**What you have to do:** The answer should consist of every line in the material below that has the word "shape".
* * * *
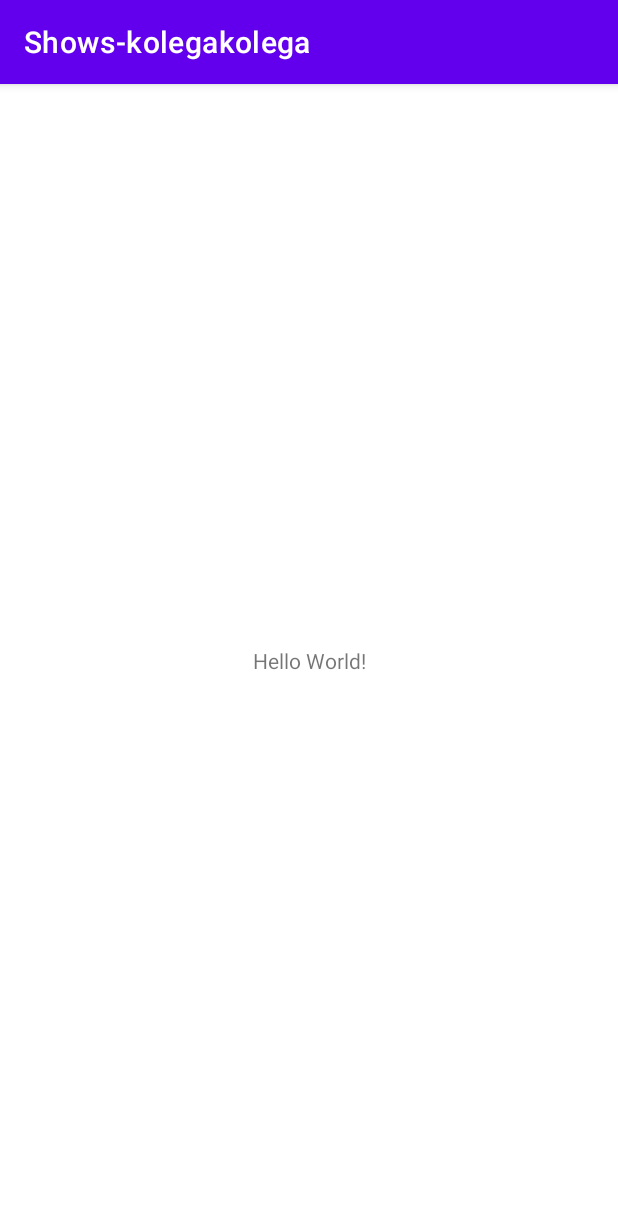
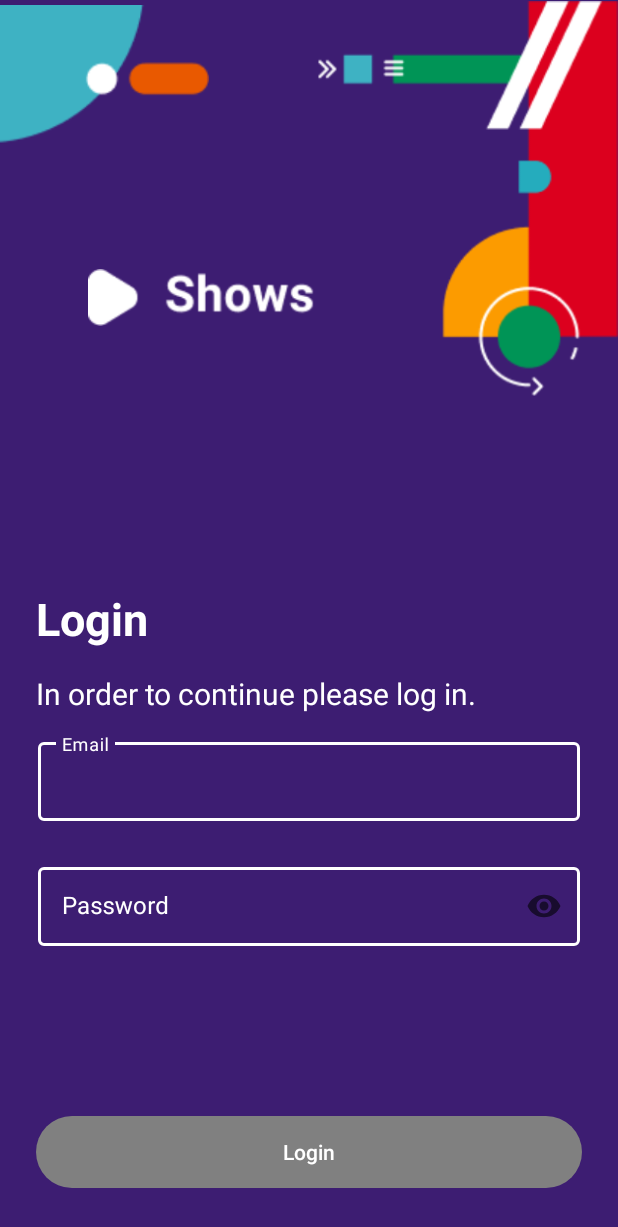
Before and after one commit to KolegaKolega/isa-shows-app-KolegaKolega, an Android app: the screen it shows after launch (MainActivity before the commit, LoginActivity after it), on a phone screen of 412 x 824 dp. Shown: the top 1227 px of the screen. Run offline under Robolectric (Android 15) with nearby library versions, the phone set to English and light mode, and no system bars.

Commit message:
login and welcom activity added

```diff
--- a/app/build.gradle
+++ b/app/build.gradle
@@ -30,10 +30,16 @@ android {
     kotlinOptions {
         jvmTarget = '1.8'
     }
+
+    buildFeatures{
+        viewBinding true
+
+    }
 }
 
 dependencies {
 
+    implementation 'com.google.android.material:material:1.0.0'
     implementation "org.jetbrains.kotlin:kotlin-stdlib:$kotlin_version"
     implementation 'androidx.core:core-ktx:1.6.0'
     implementation 'androidx.appcompat:appcompat:1.3.0'
--- a/app/src/main/AndroidManifest.xml
+++ b/app/src/main/AndroidManifest.xml
@@ -9,13 +9,17 @@
         android:roundIcon="@mipmap/ic_launcher_round"
         android:supportsRtl="true"
         android:theme="@style/Theme.Showskolegakolega">
-        <activity android:name=".MainActivity">
+        <activity android:name=".MainActivity"/>
+
+        <activity android:name=".LoginActivity">
             <intent-filter>
                 <action android:name="android.intent.action.MAIN" />
 
                 <category android:name="android.intent.category.LAUNCHER" />
             </intent-filter>
         </activity>
+
+        <activity android:name=".WelcomeActivity"/>
     </application>
 
 </manifest>
--- /dev/null
+++ b/app/src/main/java/com/example/shows_kolegakolega/LoginActivity.kt
@@ -0,0 +1,79 @@
+package com.example.shows_kolegakolega
+
+import android.os.Bundle
+import android.text.Editable
+import android.text.TextWatcher
+import android.util.Log
+import android.view.Window
+import android.widget.Button
+import android.widget.EditText
+import androidx.appcompat.app.AppCompatActivity
+import com.example.shows_kolegakolega.databinding.ActivityLoginBinding
+
+class LoginActivity : AppCompatActivity() {
+
+    private lateinit var binding : ActivityLoginBinding
+
+    private var emailEditText : EditText? = null
+    private var passwordEditText : EditText? = null
+    private var loginButton : Button? = null
+
+    override fun onCreate(savedInstanceState: Bundle?) {
+        super.onCreate(savedInstanceState)
+
+        supportActionBar?.hide()
+
+        binding = ActivityLoginBinding.inflate(layoutInflater)
+
+        setContentView(binding.root)
+
+        emailEditText = binding.email.editText
+        passwordEditText = binding.password.editText
+        loginButton = binding.loginbtn
+
+        initCheckEmailPassword()
+        initLoginButton()
+
+    }
+
+    private fun initLoginButton() {
+        loginButton?.setOnClickListener {
+            binding.email.error = null
+
+            val email = emailEditText?.text.toString()
+            Log.println(Log.DEBUG,"", email)
+            if(validateEmail(email)) {
+                val intent = WelcomeActivity.buildIntent(this, email)
+                startActivity(intent)
+            }else {
+                binding.email.error = "Invalid email!"
+            }
+        }
+    }
+
+    private fun validateEmail(email: String): Boolean {
+        return email.contains("^\\S+@\\S+\$".toRegex())
+    }
+
+    private fun initCheckEmailPassword(){
+        emailEditText?.addTextChangedListener(textWatcher)
+        passwordEditText?.addTextChangedListener(textWatcher)
+    }
+
+    private val textWatcher = object : TextWatcher {
+        override fun beforeTextChanged(s: CharSequence?, start: Int, count: Int, after: Int) {
+        }
+
+        override fun onTextChanged(s: CharSequence?, start: Int, before: Int, count: Int) {
+            val eText : String = emailEditText?.text.toString().trim()
+            val pText : String = passwordEditText?.text.toString().trim()
+
+            loginButton?.isEnabled = eText.isNotEmpty() && pText.length > 5
+        }
+
+        override fun afterTextChanged(s: Editable?) {
+        }
+
+
+    }
+}
--- a/app/src/main/java/com/example/shows_kolegakolega/MainActivity.kt
+++ b/app/src/main/java/com/example/shows_kolegakolega/MainActivity.kt
@@ -2,6 +2,7 @@ package com.example.shows_kolegakolega
 
 import androidx.appcompat.app.AppCompatActivity
 import android.os.Bundle
+
 
 class MainActivity : AppCompatActivity() {
     override fun onCreate(savedInstanceState: Bundle?) {
--- /dev/null
+++ b/app/src/main/java/com/example/shows_kolegakolega/WelcomeActivity.kt
@@ -0,0 +1,41 @@
+package com.example.shows_kolegakolega
+
+import android.app.Activity
+import android.content.Intent
+import android.os.Bundle
+import android.view.Window
+import androidx.appcompat.app.AppCompatActivity
+import com.example.shows_kolegakolega.databinding.ActivityWelcomBinding
+
+class WelcomeActivity : AppCompatActivity() {
+
+    companion object {
+        private const val EXTRA_EMAIL : String = "EXTRA_EMAIL"
+
+        fun buildIntent(activity : Activity, email : String) : Intent{
+            val intent = Intent(activity, WelcomeActivity::class.java)
+            intent.putExtra(EXTRA_EMAIL, email)
+            return intent
+        }
+
+    }
+
+    private lateinit var binding : ActivityWelcomBinding
+
+    override fun onCreate(savedInstanceState: Bundle?) {
+        super.onCreate(savedInstanceState)
+
+        supportActionBar?.hide()
+
+        binding = ActivityWelcomBinding.inflate(layoutInflater)
+
+        setContentView(binding.root)
+
+        var email = intent.extras?.getString(EXTRA_EMAIL)
+
+        email = email?.substring(0 , email.indexOf("@"))
+
+        binding.welcomtext.text = "Welcome, $email"
+
+    }
+}
--- /dev/null
+++ b/app/src/main/res/color/selector_button.xml
@@ -0,0 +1,7 @@
+<?xml version="1.0" encoding="utf-8"?>
+<selector xmlns:android="http://schemas.android.com/apk/res/android">
+
+    <item android:color="@color/white" android:state_enabled="true"/>
+    <item android:color="@color/gray" />
+
+</selector>
--- /dev/null
+++ b/app/src/main/res/color/selector_button_text.xml
@@ -0,0 +1,7 @@
+<?xml version="1.0" encoding="utf-8"?>
+<selector xmlns:android="http://schemas.android.com/apk/res/android">
+
+    <item android:color="@color/purple_500" android:state_enabled="true"/>
+    <item android:color="@color/white" />
+
+</selector>
--- /dev/null
+++ b/app/src/main/res/color/selector_email_and_pass.xml
@@ -0,0 +1,8 @@
+<?xml version="1.0" encoding="utf-8"?>
+<selector xmlns:android="http://schemas.android.com/apk/res/android">
+    <item android:color="@color/white" android:state_focused="true"/>
+    <item android:color="@color/white" android:state_focused="false"/>
+    <item android:color="@color/white" android:state_hovered="true"/>
+    <item android:color="@color/white" android:state_hovered="false"/>
+
+</selector>
--- /dev/null
+++ b/app/src/main/res/drawable/rounded.xml
@@ -0,0 +1,10 @@
+<?xml version="1.0" encoding="utf-8"?>
+<shape xmlns:android="http://schemas.android.com/apk/res/android"
+    android:shape="rectangle">
+    <solid android:color="@color/selector_button" />
+
+    <corners android:bottomRightRadius="25dp"
+        android:bottomLeftRadius="25dp"
+        android:topRightRadius="25dp"
+        android:topLeftRadius="25dp"/>
+</shape>
--- /dev/null
+++ b/app/src/main/res/layout/activity_login.xml
@@ -0,0 +1,147 @@
+<?xml version="1.0" encoding="utf-8"?>
+<androidx.constraintlayout.widget.ConstraintLayout xmlns:android="http://schemas.android.com/apk/res/android"
+    xmlns:tools="http://schemas.android.com/tools"
+    android:layout_width="match_parent"
+    android:layout_height="match_parent"
+    xmlns:app="http://schemas.android.com/apk/res-auto"
+    android:background="@drawable/purple_background">
+
+    <ImageView
+        android:id="@+id/top_left"
+        android:layout_width="139.56dp"
+        android:layout_height="99.3dp"
+        android:src="@drawable/top_left_illustration"
+        app:layout_constraintStart_toStartOf="parent"
+        app:layout_constraintTop_toTopOf="parent" />
+
+    <ImageView
+        android:id="@+id/top_right"
+        android:layout_width="200.6dp"
+        android:layout_height="264.93dp"
+        android:layout_marginEnd="0dp"
+        android:src="@drawable/top_right_illustration"
+        app:layout_constraintEnd_toEndOf="parent"
+        app:layout_constraintTop_toTopOf="parent"/>
+
+    <ImageView
+        android:id="@+id/logo"
+        android:layout_width="162dp"
+        android:layout_height="38dp"
+        android:layout_marginTop="80dp"
+        android:layout_marginStart="56dp"
+        android:src="@drawable/logo_horizontal_white"
+        app:layout_constraintStart_toStartOf="parent"
+        app:layout_constraintTop_toBottomOf="@id/top_left"
+        />
+
+    <TextView
+        android:id="@+id/login"
+        android:layout_width="0dp"
+        android:layout_height="wrap_content"
+        android:text="Login"
+        android:textColor="@color/white"
+        android:textSize="30sp"
+        app:layout_constraintBottom_toBottomOf="parent"
+        app:layout_constraintStart_toStartOf="parent"
+        app:layout_constraintEnd_toEndOf="parent"
+        app:layout_constraintTop_toTopOf="parent"
+        android:textStyle="bold"
+        android:layout_marginStart="24dp"
+        android:layout_marginEnd="24dp"
+        />
+
+    <TextView
+        android:id="@+id/order"
+        android:layout_width="0dp"
+        android:layout_height="wrap_content"
+        android:text="In order to continue please log in."
+        android:textColor="@color/white"
+        android:textSize="20sp"
+        app:layout_constraintTop_toBottomOf="@id/login"
+        app:layout_constraintStart_toStartOf="parent"
+        app:layout_constraintEnd_toEndOf="parent"
+        android:paddingTop="16dp"
+        android:paddingBottom="13dp"
+        android:layout_marginStart="24dp"
+        android:layout_marginEnd="24dp"/>
+
+    <com.google.android.material.textfield.TextInputLayout
+        android:id="@+id/email"
+        android:layout_width="0dp"
+        android:layout_height="wrap_content"
+        android:hint="Email"
+        app:layout_constraintTop_toBottomOf="@id/order"
+        app:layout_constraintStart_toStartOf="parent"
+        app:layout_constraintEnd_toEndOf="parent"
+        android:textColor="@color/white"
+        android:textColorHint="@color/white"
+        app:hintTextColor="@color/white"
+        style="@style/Widget.MaterialComponents.TextInputLayout.OutlinedBox"
+        app:boxStrokeColor="@color/selector_email_and_pass"
+        app:boxStrokeWidth="2dp"
+        android:layout_marginStart="25dp"
+        android:layout_marginEnd="25dp"
+        >
+
+    <EditText
+        android:layout_width="match_parent"
+        android:layout_height="wrap_content"
+        android:paddingTop="13dp"
+        android:paddingBottom="10dp"
+        android:padding="15dp"
+        android:textColor="@color/white"
+        android:textColorHint="@color/white"
+        />
+
+    </com.google.android.material.textfield.TextInputLayout>
+
+    <com.google.android.material.textfield.TextInputLayout
+
+        android:id="@+id/password"
+        android:layout_width="0dp"
+        android:layout_height="wrap_content"
+        android:layout_marginTop="25dp"
+        android:layout_marginStart="25dp"
+        android:layout_marginEnd="25dp"
+        android:hint="Password"
+        android:textColor="@color/white"
+        android:textColorHint="@color/white"
+        app:layout_constraintStart_toStartOf="parent"
+        app:layout_constraintEnd_toEndOf="parent"
+        app:layout_constraintTop_toBottomOf="@id/email"
+        app:hintTextColor="@color/white"
+        app:endIconMode="password_toggle"
+        style="@style/Widget.MaterialComponents.TextInputLayout.OutlinedBox"
+        app:boxStrokeColor="@color/selector_email_and_pass"
+        app:boxStrokeWidth="2dp"
+        >
+
+    <EditText
+        android:layout_width="match_parent"
+        android:layout_height="wrap_content"
+        android:padding="15dp"
+        android:textColor="@color/white"
+        android:textColorHint="@color/white"
+        android:inputType="textPassword"
+        />
+</com.google.android.material.textfield.TextInputLayout>
+
+
+    <androidx.appcompat.widget.AppCompatButton
+        android:id="@+id/loginbtn"
+        android:layout_width="0dp"
+        android:layout_height="wrap_content"
+        app:layout_constraintBottom_toBottomOf="parent"
+        android:layout_marginBottom="32dp"
+        android:layout_marginStart="24dp"
+        android:layout_marginEnd="24dp"
+        app:layout_constraintStart_toStartOf="parent"
+        app:layout_constraintEnd_toEndOf="parent"
+        android:textColor="@color/selector_button_text"
+        android:text="Login"
+        android:background="@drawable/rounded"
+        android:enabled="false"
+        android:textAllCaps="false"
+        />
+
+</androidx.constraintlayout.widget.ConstraintLayout>
--- /dev/null
+++ b/app/src/main/res/layout/activity_welcom.xml
@@ -0,0 +1,29 @@
+<?xml version="1.0" encoding="utf-8"?>
+<androidx.constraintlayout.widget.ConstraintLayout xmlns:android="http://schemas.android.com/apk/res/android"
+    xmlns:tools="http://schemas.android.com/tools"
+    android:layout_width="match_parent"
+    android:layout_height="match_parent"
+    xmlns:app="http://schemas.android.com/apk/res-auto"
+    >
+
+    <ImageView
+        android:id="@+id/welcomicon"
+        android:layout_width="128dp"
+        android:layout_height="128dp"
+        android:src="@drawable/welcom_icon"
+        app:layout_constraintStart_toStartOf="parent"
+        app:layout_constraintEnd_toEndOf="parent"
+        app:layout_constraintTop_toTopOf="parent"
+        app:layout_constraintBottom_toBottomOf="parent"/>
+
+    <TextView
+        android:id="@+id/welcomtext"
+        android:layout_width="wrap_content"
+        android:layout_height="wrap_content"
+        android:text="Welcom"
+        app:layout_constraintStart_toStartOf="parent"
+        app:layout_constraintEnd_toEndOf="parent"
+        app:layout_constraintTop_toBottomOf="@id/welcomicon"
+        android:padding="31dp"/>
+
+</androidx.constraintlayout.widget.ConstraintLayout>
--- a/app/src/main/res/values/colors.xml
+++ b/app/src/main/res/values/colors.xml
@@ -7,4 +7,5 @@
     <color name="teal_700">#FF018786</color>
     <color name="black">#FF000000</color>
     <color name="white">#FFFFFFFF</color>
+    <color name="gray">#808080</color>
 </resources>
```
Also changed, not shown: app/src/main/res/drawable/logo_horizontal_white.png (added), app/src/main/res/drawable/purple_background.png (added), app/src/main/res/drawable/rectangle.png (added), app/src/main/res/drawable/text_field_outline.png (added), app/src/main/res/drawable/top_left_illustration.png (added), app/src/main/res/drawable/top_right_illustration.png (added), app/src/main/res/drawable/welcom_icon.png (added).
* * * *
**Answer to this exercise:**
+<shape xmlns:android="http://schemas.android.com/apk/res/android"
+    android:shape="rectangle">
+</shape>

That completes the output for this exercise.